Purpose: Major adult maxillary transverse discrepancies are usually treated with surgically assisted rapid maxillary expansion (SARME), utilizing a combination of surgical and orthodontic techniques. Unfortunately, a consensus has not been reached on topics ranging from the best surgical technique that should be performed to the ideal expander type that should be installed. The present study sought to evaluate the efficiency and stability of the maxillary expansion achieved with two types of expanders following the same SARME procedure without pterygomaxillary disjunction (PMD).
Methods: Twenty-four patients with a maxillary transverse deficiency were enrolled in the study. All patients underwent the same SARME, and 12 received a bone-anchored (KLS Martin®) and 12 were installed with a tooth-borne (Hyrax®) expander. Dental impressions were collected both preoperatively and 1 year postoperatively. These casts were scanned and the distances between specific interdental and intergingival points were measured and analyzed. Statistical analyses were performed to assess the effects expander type had on the efficiency of the maxillary expansion and long-term stability.
Results: Expansion in the anterior maxillary and premolar regions was found to be similar in both groups. In contrast, the tooth-borne device resulted in a significantly greater expansion in the molar region.
Conclusion: The SARME technique without PMD is highly effective at treating adults with maxillary transverse deficiencies, and the type of expander selected depends on the location of the larger maxillary constriction region of each patient.

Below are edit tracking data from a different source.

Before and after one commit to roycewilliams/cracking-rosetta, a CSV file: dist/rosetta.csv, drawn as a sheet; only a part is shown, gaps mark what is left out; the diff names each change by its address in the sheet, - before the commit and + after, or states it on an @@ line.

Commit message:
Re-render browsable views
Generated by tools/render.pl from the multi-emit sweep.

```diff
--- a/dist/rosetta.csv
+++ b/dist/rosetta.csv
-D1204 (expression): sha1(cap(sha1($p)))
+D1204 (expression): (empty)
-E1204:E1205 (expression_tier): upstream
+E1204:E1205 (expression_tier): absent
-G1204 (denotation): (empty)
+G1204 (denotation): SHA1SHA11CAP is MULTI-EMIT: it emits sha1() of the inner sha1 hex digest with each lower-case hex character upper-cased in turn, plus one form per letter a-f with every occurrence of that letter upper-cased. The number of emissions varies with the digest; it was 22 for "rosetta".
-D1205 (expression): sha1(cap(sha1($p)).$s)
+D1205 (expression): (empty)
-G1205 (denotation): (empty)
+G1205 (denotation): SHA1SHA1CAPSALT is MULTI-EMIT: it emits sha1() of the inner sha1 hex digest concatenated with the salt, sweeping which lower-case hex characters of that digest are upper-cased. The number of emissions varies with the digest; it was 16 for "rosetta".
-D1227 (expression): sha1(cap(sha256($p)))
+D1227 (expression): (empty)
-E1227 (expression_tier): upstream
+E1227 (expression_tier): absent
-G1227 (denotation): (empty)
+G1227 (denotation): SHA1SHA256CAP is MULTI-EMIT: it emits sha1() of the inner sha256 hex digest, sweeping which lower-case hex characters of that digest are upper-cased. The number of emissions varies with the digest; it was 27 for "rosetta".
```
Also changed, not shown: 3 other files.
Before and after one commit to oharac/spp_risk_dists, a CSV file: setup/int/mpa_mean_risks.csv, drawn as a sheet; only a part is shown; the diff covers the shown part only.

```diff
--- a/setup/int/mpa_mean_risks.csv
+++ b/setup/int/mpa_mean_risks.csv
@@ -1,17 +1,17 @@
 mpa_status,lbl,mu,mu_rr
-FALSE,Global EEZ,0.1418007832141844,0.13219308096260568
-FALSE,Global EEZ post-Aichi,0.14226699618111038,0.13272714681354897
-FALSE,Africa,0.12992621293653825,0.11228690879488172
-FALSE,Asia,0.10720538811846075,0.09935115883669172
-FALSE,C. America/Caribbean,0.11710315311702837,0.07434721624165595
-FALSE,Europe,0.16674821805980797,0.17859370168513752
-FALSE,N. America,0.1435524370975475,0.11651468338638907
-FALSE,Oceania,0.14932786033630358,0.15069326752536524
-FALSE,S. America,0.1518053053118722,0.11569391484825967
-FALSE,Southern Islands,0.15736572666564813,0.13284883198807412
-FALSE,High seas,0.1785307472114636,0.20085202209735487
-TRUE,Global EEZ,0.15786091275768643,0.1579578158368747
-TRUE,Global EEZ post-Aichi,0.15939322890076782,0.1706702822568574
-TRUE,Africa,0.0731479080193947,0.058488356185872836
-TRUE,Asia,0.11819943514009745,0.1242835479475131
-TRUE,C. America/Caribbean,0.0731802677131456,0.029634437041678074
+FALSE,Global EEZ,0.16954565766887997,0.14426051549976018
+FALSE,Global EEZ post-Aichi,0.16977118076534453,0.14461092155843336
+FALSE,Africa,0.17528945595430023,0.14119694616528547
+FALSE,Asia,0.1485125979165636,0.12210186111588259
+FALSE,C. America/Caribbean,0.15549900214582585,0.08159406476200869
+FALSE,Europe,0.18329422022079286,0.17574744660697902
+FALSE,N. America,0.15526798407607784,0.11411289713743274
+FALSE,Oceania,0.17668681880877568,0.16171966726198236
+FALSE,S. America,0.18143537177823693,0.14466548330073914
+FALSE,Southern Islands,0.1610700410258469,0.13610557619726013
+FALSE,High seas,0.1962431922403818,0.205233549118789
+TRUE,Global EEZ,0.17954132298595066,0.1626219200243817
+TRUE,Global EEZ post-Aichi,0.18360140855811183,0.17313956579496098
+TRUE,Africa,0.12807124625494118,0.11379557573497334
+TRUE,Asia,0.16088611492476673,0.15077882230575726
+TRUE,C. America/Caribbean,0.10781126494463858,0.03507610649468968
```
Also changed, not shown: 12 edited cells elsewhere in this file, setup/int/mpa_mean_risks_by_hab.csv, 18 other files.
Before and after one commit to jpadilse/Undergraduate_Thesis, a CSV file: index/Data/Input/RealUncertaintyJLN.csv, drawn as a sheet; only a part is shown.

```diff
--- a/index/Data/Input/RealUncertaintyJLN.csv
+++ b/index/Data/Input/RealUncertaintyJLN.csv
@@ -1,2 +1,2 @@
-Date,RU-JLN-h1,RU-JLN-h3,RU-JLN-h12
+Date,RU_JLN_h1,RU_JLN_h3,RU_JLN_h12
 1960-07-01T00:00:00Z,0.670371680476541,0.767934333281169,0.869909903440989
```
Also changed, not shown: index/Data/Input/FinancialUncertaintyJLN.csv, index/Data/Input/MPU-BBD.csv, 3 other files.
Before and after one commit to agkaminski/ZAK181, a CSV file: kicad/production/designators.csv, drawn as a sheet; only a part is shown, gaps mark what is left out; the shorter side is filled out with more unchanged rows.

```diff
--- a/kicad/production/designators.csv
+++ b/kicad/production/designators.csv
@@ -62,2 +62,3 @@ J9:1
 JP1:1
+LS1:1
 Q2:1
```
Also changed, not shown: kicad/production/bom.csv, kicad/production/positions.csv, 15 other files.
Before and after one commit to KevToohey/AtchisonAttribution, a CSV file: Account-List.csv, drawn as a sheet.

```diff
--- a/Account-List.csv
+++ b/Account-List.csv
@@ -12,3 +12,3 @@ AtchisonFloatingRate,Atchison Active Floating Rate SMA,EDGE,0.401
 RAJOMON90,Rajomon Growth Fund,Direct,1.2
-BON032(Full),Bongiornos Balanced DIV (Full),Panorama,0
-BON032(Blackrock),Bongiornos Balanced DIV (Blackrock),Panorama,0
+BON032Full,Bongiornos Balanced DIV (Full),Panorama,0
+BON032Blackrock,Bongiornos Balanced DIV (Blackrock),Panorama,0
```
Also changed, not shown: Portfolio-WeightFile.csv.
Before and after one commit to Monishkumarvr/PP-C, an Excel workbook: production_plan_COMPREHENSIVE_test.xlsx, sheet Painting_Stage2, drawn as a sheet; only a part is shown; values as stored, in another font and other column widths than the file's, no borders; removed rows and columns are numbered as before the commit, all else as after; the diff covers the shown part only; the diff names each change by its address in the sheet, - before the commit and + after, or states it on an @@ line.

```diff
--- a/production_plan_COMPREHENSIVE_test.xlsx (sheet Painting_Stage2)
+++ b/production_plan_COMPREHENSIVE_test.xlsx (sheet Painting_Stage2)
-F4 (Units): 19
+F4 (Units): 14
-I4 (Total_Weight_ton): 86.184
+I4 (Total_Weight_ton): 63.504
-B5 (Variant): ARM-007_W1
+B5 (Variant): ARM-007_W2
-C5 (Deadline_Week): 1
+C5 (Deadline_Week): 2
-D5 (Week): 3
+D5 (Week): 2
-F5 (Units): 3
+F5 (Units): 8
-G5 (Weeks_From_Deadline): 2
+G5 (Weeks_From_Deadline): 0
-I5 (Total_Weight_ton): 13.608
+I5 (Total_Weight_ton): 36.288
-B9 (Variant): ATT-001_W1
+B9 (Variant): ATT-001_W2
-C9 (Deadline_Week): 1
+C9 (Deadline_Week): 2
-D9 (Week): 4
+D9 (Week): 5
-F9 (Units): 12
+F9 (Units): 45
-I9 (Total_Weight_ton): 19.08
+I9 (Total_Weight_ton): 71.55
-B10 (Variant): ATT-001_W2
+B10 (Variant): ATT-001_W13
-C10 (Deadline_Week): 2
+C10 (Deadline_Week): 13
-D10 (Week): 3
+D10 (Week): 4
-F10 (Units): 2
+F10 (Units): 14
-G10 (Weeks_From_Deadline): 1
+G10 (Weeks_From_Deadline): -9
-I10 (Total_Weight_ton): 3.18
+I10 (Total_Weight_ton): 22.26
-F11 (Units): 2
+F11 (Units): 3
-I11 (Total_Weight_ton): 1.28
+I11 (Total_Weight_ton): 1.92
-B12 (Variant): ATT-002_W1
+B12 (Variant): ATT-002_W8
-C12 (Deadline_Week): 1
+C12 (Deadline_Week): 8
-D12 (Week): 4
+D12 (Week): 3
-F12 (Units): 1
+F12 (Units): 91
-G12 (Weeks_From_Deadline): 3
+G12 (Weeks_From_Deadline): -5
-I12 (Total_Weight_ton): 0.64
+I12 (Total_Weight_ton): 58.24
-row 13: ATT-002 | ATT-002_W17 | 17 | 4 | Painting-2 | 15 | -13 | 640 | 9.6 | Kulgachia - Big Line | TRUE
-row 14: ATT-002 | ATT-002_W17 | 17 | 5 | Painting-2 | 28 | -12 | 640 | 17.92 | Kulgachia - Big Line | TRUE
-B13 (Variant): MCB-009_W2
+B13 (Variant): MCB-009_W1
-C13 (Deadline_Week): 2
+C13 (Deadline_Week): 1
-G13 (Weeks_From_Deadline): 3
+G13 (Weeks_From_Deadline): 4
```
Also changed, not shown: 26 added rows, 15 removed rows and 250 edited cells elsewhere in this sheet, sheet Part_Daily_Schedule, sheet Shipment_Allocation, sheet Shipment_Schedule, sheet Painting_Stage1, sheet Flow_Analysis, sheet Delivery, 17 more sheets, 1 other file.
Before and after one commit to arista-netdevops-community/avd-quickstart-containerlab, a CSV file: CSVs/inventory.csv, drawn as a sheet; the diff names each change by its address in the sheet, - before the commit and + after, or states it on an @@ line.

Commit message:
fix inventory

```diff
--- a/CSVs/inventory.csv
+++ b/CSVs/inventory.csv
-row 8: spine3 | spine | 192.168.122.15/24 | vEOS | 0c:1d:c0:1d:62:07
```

Keywords: Dental impressions; Maxillary expansion; Orthognathic surgery; Osteogenesis distraction; Pterygomaxillary disjunction.